### Problem to solve
Provide only the number of lines in the records below that contain "inputPassword".

### Data for this exercise
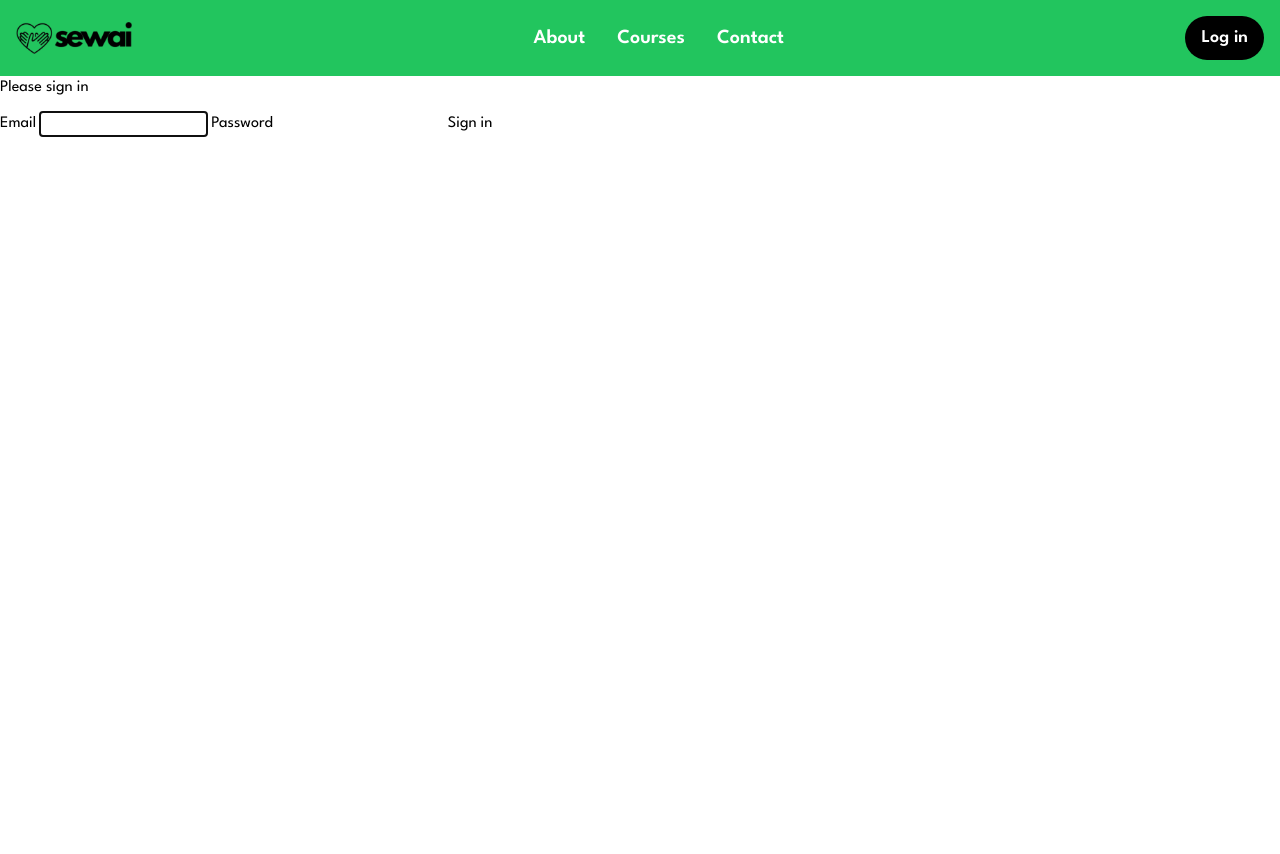
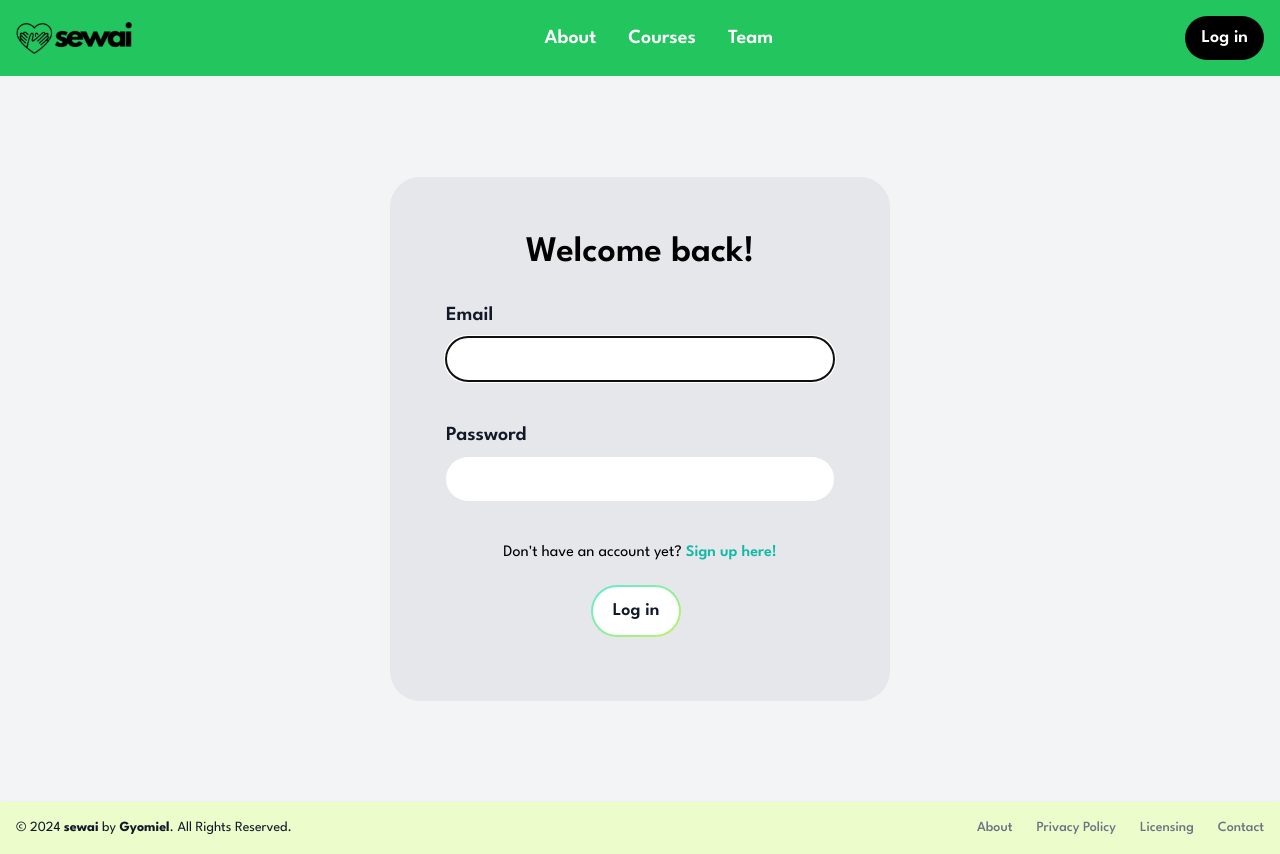
Before and after one commit to Gyomiel/sewaiApp, a Symfony app: template sewaiFolder/templates/security/login.html.twig in a window 1280 px wide. Before the commit the page ends 137 px from the top, so only its background shows below. Run offline with Twig, Linux system fonts and the light colour scheme; the template is opened without the code that fills it, so the values that code supplies are empty; style sheets or scripts are compiled from the project's sources; some libraries are stand-ins or nearby versions.

Commit message:
Basic styling on home and login (both functional)

```diff
--- a/sewaiFolder/src/Controller/SecurityController.php
+++ b/sewaiFolder/src/Controller/SecurityController.php
@@ -24,7 +24,7 @@ class SecurityController extends AbstractController
         return $this->render('security/login.html.twig', ['last_username' => $lastUsername, 'error' => $error]);
     }
 
-    #[Route(path: '/logout', name: 'app_logout')]
+    #[Route(path: '/logout', name: 'logout')]
     public function logout() {
         return $this->redirectToRoute('home');
     }
--- a/sewaiFolder/templates/base.html.twig
+++ b/sewaiFolder/templates/base.html.twig
@@ -38,7 +38,7 @@
 									<a href="#" class="bg-green-500 block py-2 px-3 md:p-0 text-white hover:text-black md:hover:bg-transparent dark:text-white dark:hover:bg-gray-700 md:dark:hover:bg-transparent dark:border-gray-700">Courses</a>
 								</li>
 								<li>
-									<a href="#" class="bg-green-500 block py-2 px-3 md:p-0 text-white hover:text-black md:hover:bg-transparent dark:text-white dark:hover:bg-gray-700 md:dark:hover:bg-transparent dark:border-gray-700">Contact</a>
+									<a href="#" class="bg-green-500 block py-2 px-3 md:p-0 text-white hover:text-black md:hover:bg-transparent dark:text-white dark:hover:bg-gray-700 md:dark:hover:bg-transparent dark:border-gray-700">Team</a>
 								</li>
 							</ul>
 						</div>
@@ -65,7 +65,7 @@
 									<a href="#" class="bg-green-500 block py-2 px-3 md:p-0 text-white hover:text-black md:hover:bg-transparent dark:text-white dark:hover:bg-gray-700 md:dark:hover:bg-transparent dark:border-gray-700">Courses</a>
 								</li>
 								<li>
-									<a href="#" class="bg-green-500 block py-2 px-3 md:p-0 text-white hover:text-black md:hover:bg-transparent dark:text-white dark:hover:bg-gray-700 md:dark:hover:bg-transparent dark:border-gray-700">Contact</a>
+									<a href="#" class="bg-green-500 block py-2 px-3 md:p-0 text-white hover:text-black md:hover:bg-transparent dark:text-white dark:hover:bg-gray-700 md:dark:hover:bg-transparent dark:border-gray-700">Team</a>
 								</li>
 							</ul>
 						</div>
@@ -75,22 +75,48 @@
 
 		{% endblock %}
 		{% block body %}
-			<div class="flex flex-col justify-center items-center h-screen text-center">
+			<div class="flex flex-col justify-center items-center text-center py-[14.3rem]">
 				<h1 class="mb-4 text-4xl font-extrabold leading-none tracking-tight text-black md:text-5xl lg:text-6xl">
 					Inner strength. Outer calm. Healing synergy.
 				</h1>
-				<p class="mb-6 text-lg font-normal text-gray-400 lg:text-xl sm:px-16 xl:px-48">
+				<p class="mb-6 text-[24px] font-normal text-gray-400 xl:px-48 mx-28">
 					Sewai offers self-paced, auto-learning courses designed to empower you with the tools to understand, heal, and grow. From managing anxiety and depression to practicing mindfulness and self-care, our practical lessons help you build inner strength and outer calm. Take control of your well-being—one lesson at a time.
 				</p>
-				<a href="{{ path('login') }}" class="rounded-[30px] text-xl inline-flex items-center justify-center px-5 py-3 font-semibold text-center text-white bg-gray-500 hover:bg-gray-700 focus:ring-4 focus:ring-blue-300 dark:focus:ring-blue-900">
-					Get started
-					<svg class="w-3.5 h-3.5 ms-2 rtl:rotate-180" aria-hidden="true" xmlns="http://www.w3.org/2000/svg" fill="none" viewbox="0 0 14 10">
-						<path stroke="currentColor" stroke-linecap="round" stroke-linejoin="round" stroke-width="2" d="M1 5h12m0 0L9 1m4 4L9 9"/>
-					</svg>
+				<a href="{{ path('login') }}" class="w-40 relative inline-flex items-center justify-center p-0.5 mb-2 me-2 overflow-hidden text-sm font-medium text-gray-900 rounded-[30px] group bg-gradient-to-br from-teal-300 to-lime-300 group-hover:from-teal-300 group-hover:to-lime-300 dark:text-white dark:hover:text-gray-900 focus:ring-4 focus:outline-none focus:ring-lime-200">
+					<span class="w-40 relative px-5 py-2.5 transition-all ease-in duration-75 bg-white dark:bg-gray-900 rounded-[30px] group-hover:bg-opacity-0 text-xl font-semibold">
+						Get started
+					</span>
 				</a>
 			</div>
 
 
 		{% endblock %}
+		{% block footer %}
+			<footer class="bg-lime-100 shadow">
+				<div class="w-full mx-auto max-w-screen-xl p-4 md:flex md:items-center md:justify-between">
+					<span class="text-sm text-gray-900">© 2024
+						<span class="font-bold">sewai</span>
+						by
+						<a href="https://github.com/Gyomiel" class="font-bold hover:underline">Gyomiel</a>. All Rights Reserved.
+					</span>
+					<ul class="flex flex-wrap items-center mt-3 text-sm font-medium text-gray-500 dark:text-gray-400 sm:mt-0">
+						<li>
+							<a href="#" class="hover:underline me-4 md:me-6">About</a>
+						</li>
+						<li>
+							<a href="#" class="hover:underline me-4 md:me-6">Privacy Policy</a>
+						</li>
+						<li>
+							<a href="#" class="hover:underline me-4 md:me-6">Licensing</a>
+						</li>
+						<li>
+							<a href="#" class="hover:underline">Contact</a>
+						</li>
+					</ul>
+				</div>
+			</footer>
+
+
+		{% endblock %}
 	</body>
 </html></body></html>
--- a/sewaiFolder/templates/security/login.html.twig
+++ b/sewaiFolder/templates/security/login.html.twig
@@ -1,31 +1,46 @@
 {% extends 'base.html.twig' %}
 
-{% block title %}Log in!{% endblock %}
+{% block title %}sewai | Log in
+{% endblock %}
 
 {% block body %}
 	<form method="post">
 		{% if error %}
 			<div class="alert alert-danger">{{ error.messageKey|trans(error.messageData, 'security') }}</div>
 		{% endif %}
-
-    {% if app.user %}
-        <div class="mb-3">
-            You are logged in as {{ app.user.userIdentifier }}, <a href="{{ path('app_logout') }}">Logout</a>
-        </div>
+		<div class="flex items-center justify-center h-[726px] bg-gray-100">
+			<div class="w-[500px] bg-gray-200 rounded-[30px] py-14">
+				{% if error %}
+					<div class="alert alert-danger font-medium bg-red-300 text-red-500 text-center mb-4 rounded">{{ error.messageKey|trans(error.messageData, 'security') }}</div>
 				{% endif %}
 
-    <h1 class="h3 mb-3 font-weight-normal">Please sign in</h1>
-    <label for="inputEmail">Email</label>
-    <input type="email" value="{{ last_username }}" name="email" id="inputEmail" class="form-control" autocomplete="email" required autofocus>
-    <label for="inputPassword">Password</label>
-    <input type="password" name="password" id="inputPassword" class="form-control" autocomplete="current-password" required>
+				<form method="post">
+					<div class="form-group mx-14">
+						<h2 class="text-center text-4xl font-semibold mb-7">Welcome back!</h2>
+						<label for="inputEmail" class="block mb-2 text-xl font-semibold text-gray-900">Email</label>
+						<input type="email" value="{{ last_username }}" name="email" id="inputEmail" class="text-gray-900 text-lg rounded-[30px] block w-full p-2 mb-10" autocomplete="email" required autofocus>
+					</div>
+					<div class="form-group mx-14">
+						<label for="inputPassword" class="block mb-2 text-xl font-semibold text-gray-900">Password</label>
+						<input type="password" name="password" id="inputPassword" class="text-gray-900 text-lg rounded-[30px] block w-full p-2 mb-10" autocomplete="current-password" required>
+					</div>
+					<input type="hidden" name="_csrf_token" value="{{ csrf_token('authenticate') }}">
 
-    <input type="hidden" name="_csrf_token"
-           value="{{ csrf_token('authenticate') }}"
-    >
+					<div class="flex flex-col justify-center items-center">
+						<p class="mb-5">Don't have an account yet?
+							<a href="{{ path('signup') }}" class="font-semibold text-teal-500 hover:text-teal-600">Sign up here!</a>
 
-    <button class="btn btn-lg btn-primary" type="submit">
-        Sign in
+						</p>
+						<button type="submit" class="relative inline-flex items-center justify-center p-0.5 mb-2 me-2 overflow-hidden text-lg font-semibold text-gray-900 rounded-[30px] group bg-gradient-to-br from-teal-300 to-lime-300 group-hover:from-teal-300 group-hover:to-lime-300 dark:text-white dark:hover:text-gray-900 focus:ring-4 focus:outline-none focus:ring-lime-200">
+							<span class="relative px-5 py-2.5 transition-all ease-in duration-75 bg-white dark:bg-gray-900 rounded-[30px] group-hover:bg-opacity-0">
+								Log in
+							</span>
 						</button>
+					</div>
 				</form>
+			</div>
+
+		</div>
+
+
 	{% endblock %}
```
Also changed, not shown: 1 other file. Lines whose indentation alone changed are shown as unchanged.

### Response to the exercise
4